- [Work to be completed]: Pull out every line below holding the word "blank".
Supplied records below:
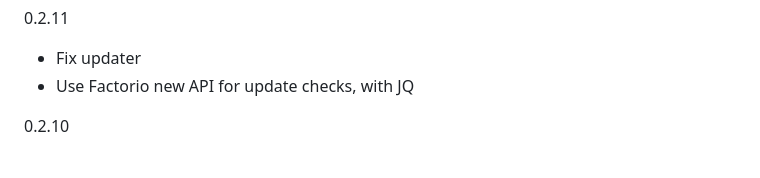
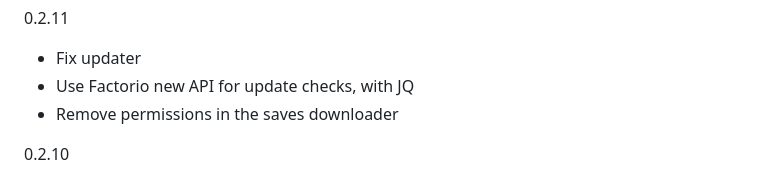
Before and after one commit to IIPoliII/Factorio-ServerManager, a Markdown page: README.md, the part around the change. Drawn GitHub-style.

```diff
--- a/README.md
+++ b/README.md
@@ -95,6 +95,7 @@ I putted my own `opcache.memory_consumption=512` to 512mb for more files cache t
 0.2.11
 * Fix updater
 * Use Factorio new API for update checks, with JQ
+* Remove permissions in the saves downloader
 
 0.2.10
 * Fix the map-gen-settings
```
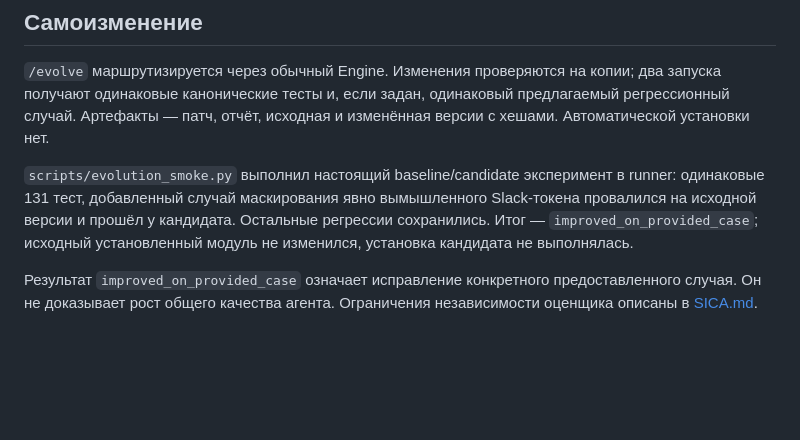
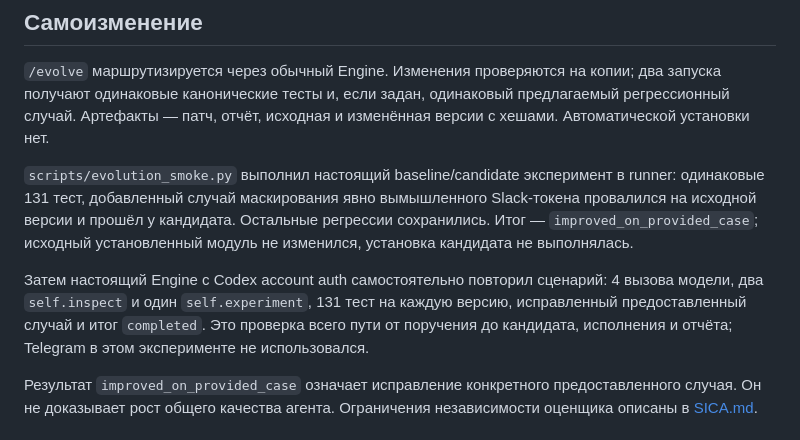
Before and after one commit to Sergeyskeef/marka-ai, a Markdown page: docs/VALIDATION.md, the part around the change. Rendered like a GitHub page; blank space fills up the shorter version.

```diff
--- a/docs/VALIDATION.md
+++ b/docs/VALIDATION.md
@@ -50,6 +50,12 @@ Slack-токена провалился на исходной версии и п
 регрессии сохранились. Итог — `improved_on_provided_case`; исходный установленный
 модуль не изменился, установка кандидата не выполнялась.
 
+Затем настоящий Engine с Codex account auth самостоятельно повторил сценарий:
+4 вызова модели, два `self.inspect` и один `self.experiment`, 131 тест на каждую
+версию, исправленный предоставленный случай и итог `completed`.
+Это проверка всего пути от поручения до кандидата, исполнения и отчёта;
+Telegram в этом эксперименте не использовался.
+
 Результат `improved_on_provided_case` означает исправление конкретного
 предоставленного случая. Он не доказывает рост общего качества агента.
 Ограничения независимости оценщика описаны в [SICA.md](SICA.md).
```
Also changed, not shown: docs/CODEX_PROVIDER_AUDIT.md (+6 -0 lines).
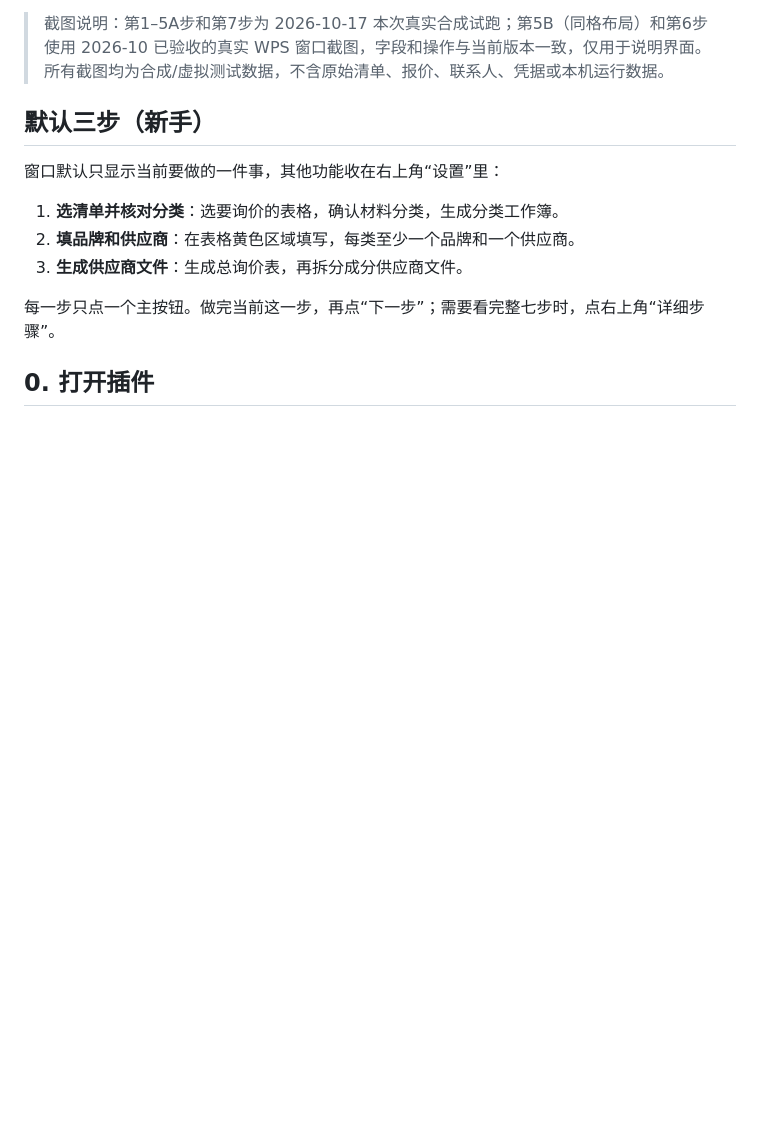
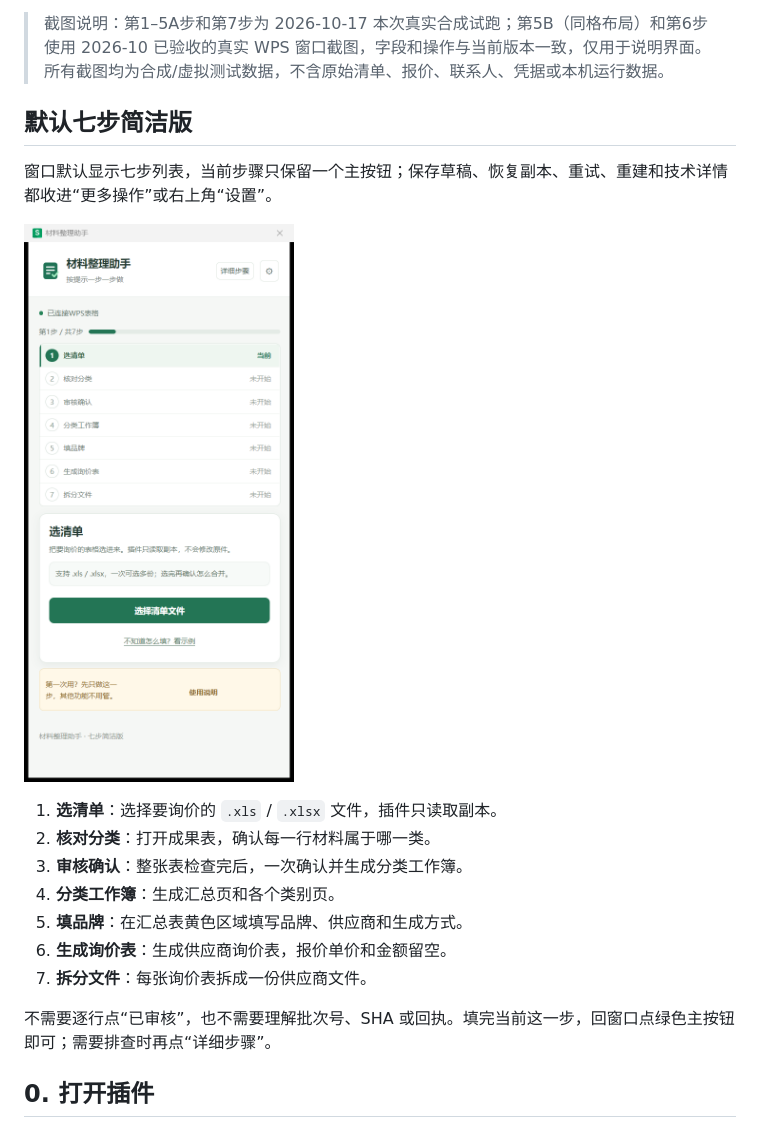
Before and after one commit to yang123-pot/wps-rfq-addin, a Markdown page: docs/wps-user-guide.md, the part around the change. Drawn GitHub-style; pictures changed too: docs/images/wps-user-guide-f8/step-00-simple-home.png (added); blank space fills up the shorter version.

Commit message:
docs(wps): record real seven-step window and final UI1 package

```diff
--- a/docs/wps-user-guide.md
+++ b/docs/wps-user-guide.md
@@ -10,15 +10,21 @@
 
 > 截图说明：第1–5A步和第7步为 2026-10-17 本次真实合成试跑；第5B（同格布局）和第6步使用 2026-10 已验收的真实 WPS 窗口截图，字段和操作与当前版本一致，仅用于说明界面。所有截图均为合成/虚拟测试数据，不含原始清单、报价、联系人、凭据或本机运行数据。
 
-## 默认三步（新手）
+## 默认七步简洁版
 
-窗口默认只显示当前要做的一件事，其他功能收在右上角“设置”里：
+窗口默认显示七步列表，当前步骤只保留一个主按钮；保存草稿、恢复副本、重试、重建和技术详情都收进“更多操作”或右上角“设置”。
 
-1. **选清单并核对分类**：选要询价的表格，确认材料分类，生成分类工作簿。
-2. **填品牌和供应商**：在表格黄色区域填写，每类至少一个品牌和一个供应商。
-3. **生成供应商文件**：生成总询价表，再拆分成分供应商文件。
+![材料整理助手默认七步界面](images/wps-user-guide-f8/step-00-simple-home.png)
 
-每一步只点一个主按钮。做完当前这一步，再点“下一步”；需要看完整七步时，点右上角“详细步骤”。
+1. **选清单**：选择要询价的 `.xls` / `.xlsx` 文件，插件只读取副本。
+2. **核对分类**：打开成果表，确认每一行材料属于哪一类。
+3. **审核确认**：整张表检查完后，一次确认并生成分类工作簿。
+4. **分类工作簿**：生成汇总页和各个类别页。
+5. **填品牌**：在汇总表黄色区域填写品牌、供应商和生成方式。
+6. **生成询价表**：生成供应商询价表，报价单价和金额留空。
+7. **拆分文件**：每张询价表拆成一份供应商文件。
+
+不需要逐行点“已审核”，也不需要理解批次号、SHA 或回执。填完当前这一步，回窗口点绿色主按钮即可；需要排查时再点“详细步骤”。
 
 ## 0. 打开插件
 
```
Also changed, not shown: docs/wps-phase1-ui-simplification-evidence-20261017.md (+4 -5 lines), handoff.md (+1 -1 lines), 2 other files.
End of Supplied records.
- [Solved problem]:
Before and after one commit to Sergeyskeef/marka-ai, a Markdown page: docs/VALIDATION.md, the part around the change. Rendered like a GitHub page; blank space fills up the shorter version.
Before and after one commit to yang123-pot/wps-rfq-addin, a Markdown page: docs/wps-user-guide.md, the part around the change. Drawn GitHub-style; pictures changed too: docs/images/wps-user-guide-f8/step-00-simple-home.png (added); blank space fills up the shorter version.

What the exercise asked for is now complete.